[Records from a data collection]
####################

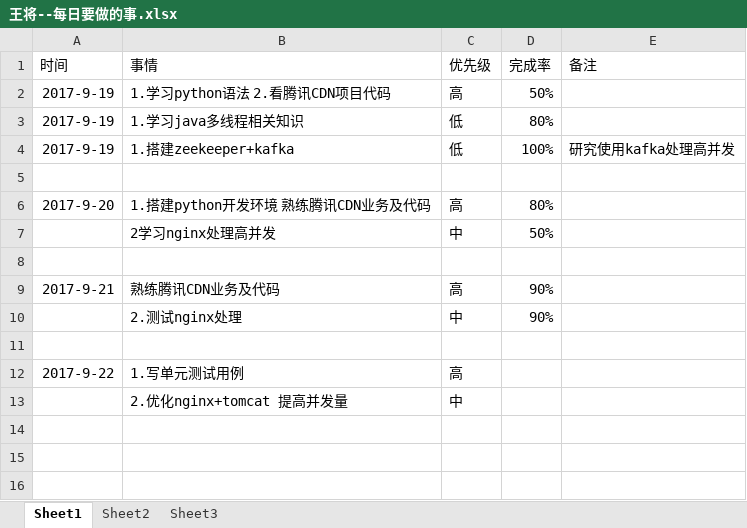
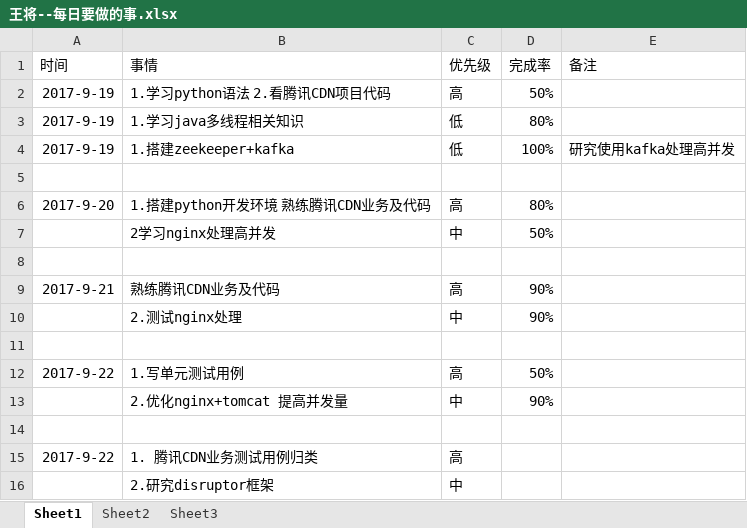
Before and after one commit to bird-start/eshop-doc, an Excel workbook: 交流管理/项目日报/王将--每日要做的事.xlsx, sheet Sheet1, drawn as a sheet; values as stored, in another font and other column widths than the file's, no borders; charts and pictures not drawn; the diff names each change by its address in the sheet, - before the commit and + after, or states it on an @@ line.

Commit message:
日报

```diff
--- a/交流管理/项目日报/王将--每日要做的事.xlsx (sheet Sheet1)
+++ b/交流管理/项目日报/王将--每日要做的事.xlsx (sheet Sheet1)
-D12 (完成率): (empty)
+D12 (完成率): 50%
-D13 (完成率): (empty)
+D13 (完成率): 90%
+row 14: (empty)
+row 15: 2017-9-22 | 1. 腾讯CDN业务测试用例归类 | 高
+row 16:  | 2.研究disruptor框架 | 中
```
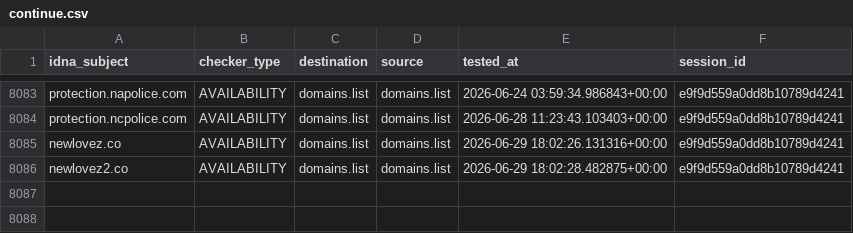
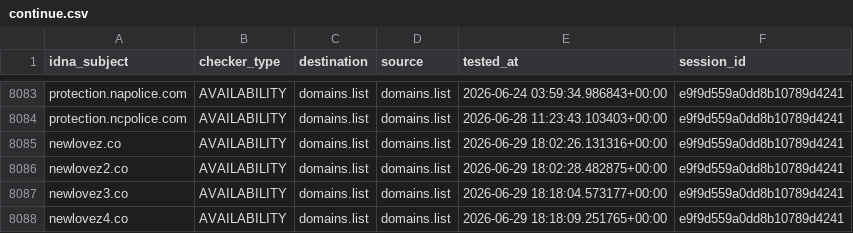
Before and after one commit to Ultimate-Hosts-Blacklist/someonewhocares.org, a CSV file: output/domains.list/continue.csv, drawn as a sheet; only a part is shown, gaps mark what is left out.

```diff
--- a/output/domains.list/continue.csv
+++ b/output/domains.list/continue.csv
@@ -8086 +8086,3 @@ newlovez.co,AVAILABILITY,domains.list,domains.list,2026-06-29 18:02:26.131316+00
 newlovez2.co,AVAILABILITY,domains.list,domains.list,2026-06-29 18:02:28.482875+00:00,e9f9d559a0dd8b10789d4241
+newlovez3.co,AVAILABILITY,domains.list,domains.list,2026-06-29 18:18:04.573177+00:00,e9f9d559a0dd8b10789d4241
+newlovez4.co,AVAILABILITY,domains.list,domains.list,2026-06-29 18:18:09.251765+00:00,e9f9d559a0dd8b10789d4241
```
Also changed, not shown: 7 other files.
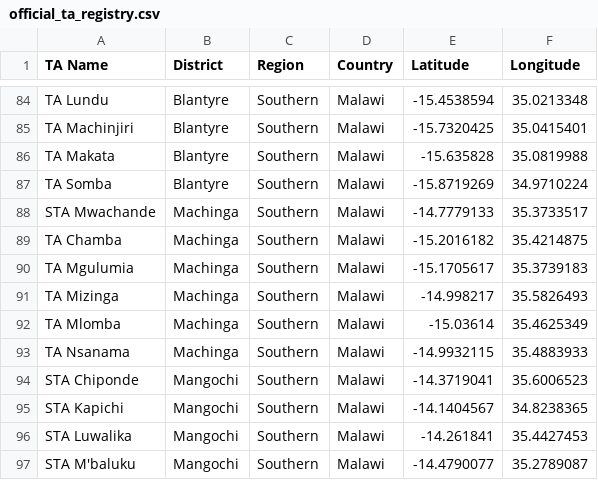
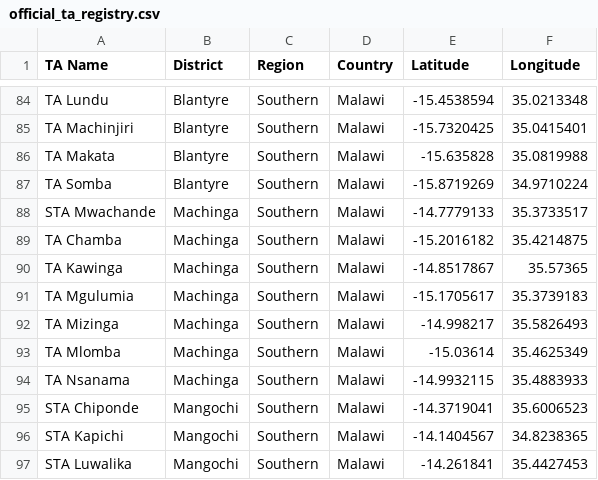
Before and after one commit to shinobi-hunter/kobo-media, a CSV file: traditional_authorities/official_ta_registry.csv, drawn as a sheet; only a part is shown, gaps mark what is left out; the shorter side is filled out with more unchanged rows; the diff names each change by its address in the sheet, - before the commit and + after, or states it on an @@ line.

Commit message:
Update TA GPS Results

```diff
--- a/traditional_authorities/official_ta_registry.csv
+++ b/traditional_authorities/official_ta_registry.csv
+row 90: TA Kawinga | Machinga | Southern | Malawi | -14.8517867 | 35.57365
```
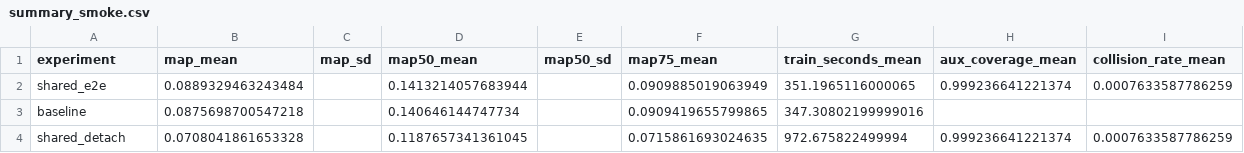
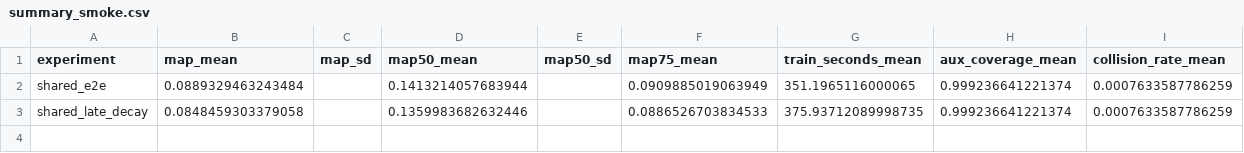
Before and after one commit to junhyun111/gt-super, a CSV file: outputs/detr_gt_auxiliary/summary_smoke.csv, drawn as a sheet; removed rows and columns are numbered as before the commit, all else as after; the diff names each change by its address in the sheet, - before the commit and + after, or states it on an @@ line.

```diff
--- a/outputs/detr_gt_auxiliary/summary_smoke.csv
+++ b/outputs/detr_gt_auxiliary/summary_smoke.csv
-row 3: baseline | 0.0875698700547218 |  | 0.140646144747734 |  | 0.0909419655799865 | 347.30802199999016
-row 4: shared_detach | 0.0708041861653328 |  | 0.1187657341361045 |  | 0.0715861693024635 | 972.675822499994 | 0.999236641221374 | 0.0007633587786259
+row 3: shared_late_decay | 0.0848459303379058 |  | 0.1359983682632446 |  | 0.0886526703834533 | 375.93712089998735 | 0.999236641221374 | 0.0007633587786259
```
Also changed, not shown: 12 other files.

####################

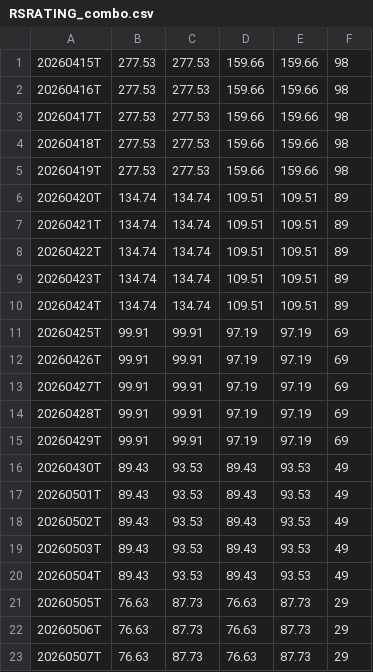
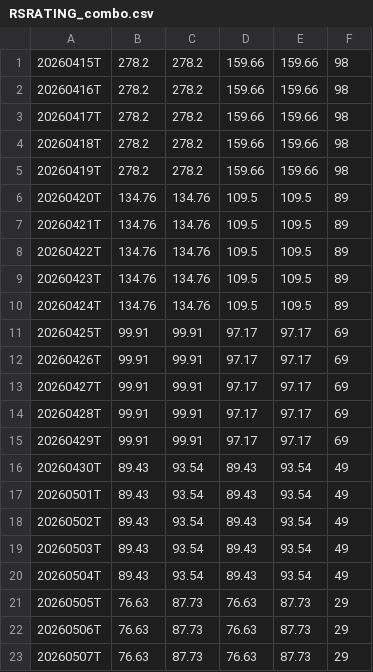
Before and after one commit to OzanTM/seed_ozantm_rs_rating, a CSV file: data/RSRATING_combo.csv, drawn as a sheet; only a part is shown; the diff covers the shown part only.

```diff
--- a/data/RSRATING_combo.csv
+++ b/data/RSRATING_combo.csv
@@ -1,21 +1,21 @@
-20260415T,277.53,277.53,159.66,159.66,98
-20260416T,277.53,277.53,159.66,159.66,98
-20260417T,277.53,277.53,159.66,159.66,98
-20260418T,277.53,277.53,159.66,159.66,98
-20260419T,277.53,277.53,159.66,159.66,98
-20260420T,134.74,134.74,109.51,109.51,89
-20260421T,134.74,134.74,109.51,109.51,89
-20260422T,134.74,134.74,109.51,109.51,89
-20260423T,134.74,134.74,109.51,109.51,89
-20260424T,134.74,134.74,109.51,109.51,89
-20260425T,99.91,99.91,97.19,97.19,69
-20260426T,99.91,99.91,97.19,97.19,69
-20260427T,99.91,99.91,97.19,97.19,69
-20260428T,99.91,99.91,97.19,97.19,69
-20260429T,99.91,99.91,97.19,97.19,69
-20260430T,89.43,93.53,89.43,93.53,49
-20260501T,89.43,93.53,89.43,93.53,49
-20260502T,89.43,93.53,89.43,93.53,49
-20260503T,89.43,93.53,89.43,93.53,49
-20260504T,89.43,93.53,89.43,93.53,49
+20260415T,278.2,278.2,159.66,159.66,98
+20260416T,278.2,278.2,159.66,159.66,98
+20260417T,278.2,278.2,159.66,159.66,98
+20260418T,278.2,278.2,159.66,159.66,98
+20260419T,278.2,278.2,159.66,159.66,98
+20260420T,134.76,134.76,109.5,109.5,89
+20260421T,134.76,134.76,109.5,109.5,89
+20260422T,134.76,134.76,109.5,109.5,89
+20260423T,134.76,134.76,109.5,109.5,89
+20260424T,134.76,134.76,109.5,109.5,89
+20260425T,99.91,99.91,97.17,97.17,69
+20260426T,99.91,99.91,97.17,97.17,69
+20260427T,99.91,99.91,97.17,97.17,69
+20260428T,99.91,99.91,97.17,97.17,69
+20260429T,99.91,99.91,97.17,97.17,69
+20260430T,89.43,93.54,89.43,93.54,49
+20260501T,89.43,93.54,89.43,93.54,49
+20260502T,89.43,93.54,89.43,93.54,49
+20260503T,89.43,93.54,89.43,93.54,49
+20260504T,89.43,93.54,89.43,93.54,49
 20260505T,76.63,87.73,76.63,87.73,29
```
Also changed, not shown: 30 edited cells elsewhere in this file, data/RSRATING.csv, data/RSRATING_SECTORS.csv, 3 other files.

####################

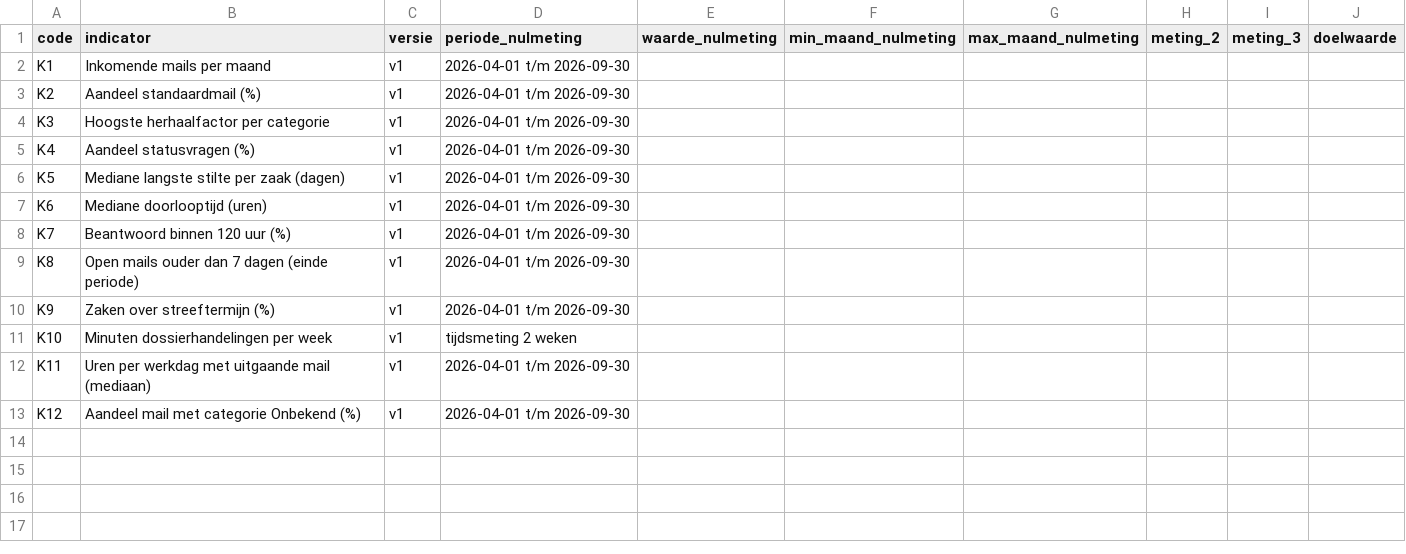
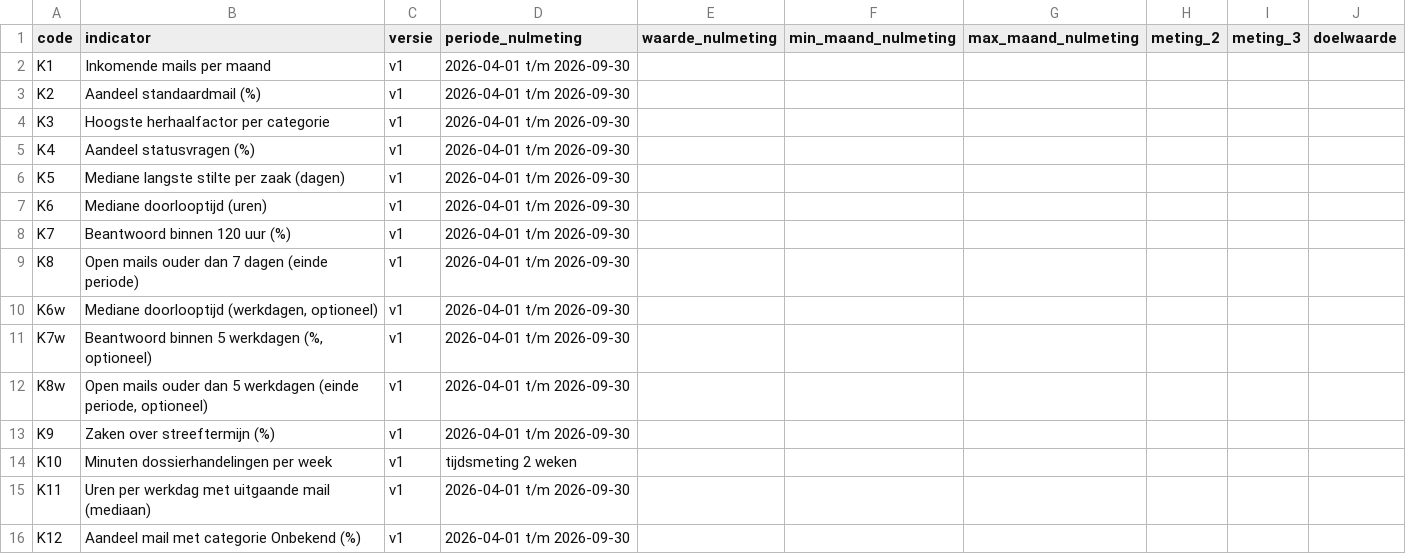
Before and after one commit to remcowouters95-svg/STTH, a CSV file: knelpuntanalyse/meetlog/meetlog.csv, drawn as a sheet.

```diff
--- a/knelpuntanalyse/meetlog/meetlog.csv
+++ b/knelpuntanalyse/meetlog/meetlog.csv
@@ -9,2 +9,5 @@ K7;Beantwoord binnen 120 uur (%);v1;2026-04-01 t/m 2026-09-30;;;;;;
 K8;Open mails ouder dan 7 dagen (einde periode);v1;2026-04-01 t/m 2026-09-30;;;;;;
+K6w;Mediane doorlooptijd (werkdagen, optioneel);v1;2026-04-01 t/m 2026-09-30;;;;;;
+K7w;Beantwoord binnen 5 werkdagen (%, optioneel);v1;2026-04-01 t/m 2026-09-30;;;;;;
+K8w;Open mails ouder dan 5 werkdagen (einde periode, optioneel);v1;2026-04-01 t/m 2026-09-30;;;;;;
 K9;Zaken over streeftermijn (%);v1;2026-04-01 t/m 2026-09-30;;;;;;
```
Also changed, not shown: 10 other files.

####################

-- WORK TO BE COMPLETED --
State the number of lines in these entries where the word "domains" occurs, without any other words.

-- COMPLETED EXERCISE --
7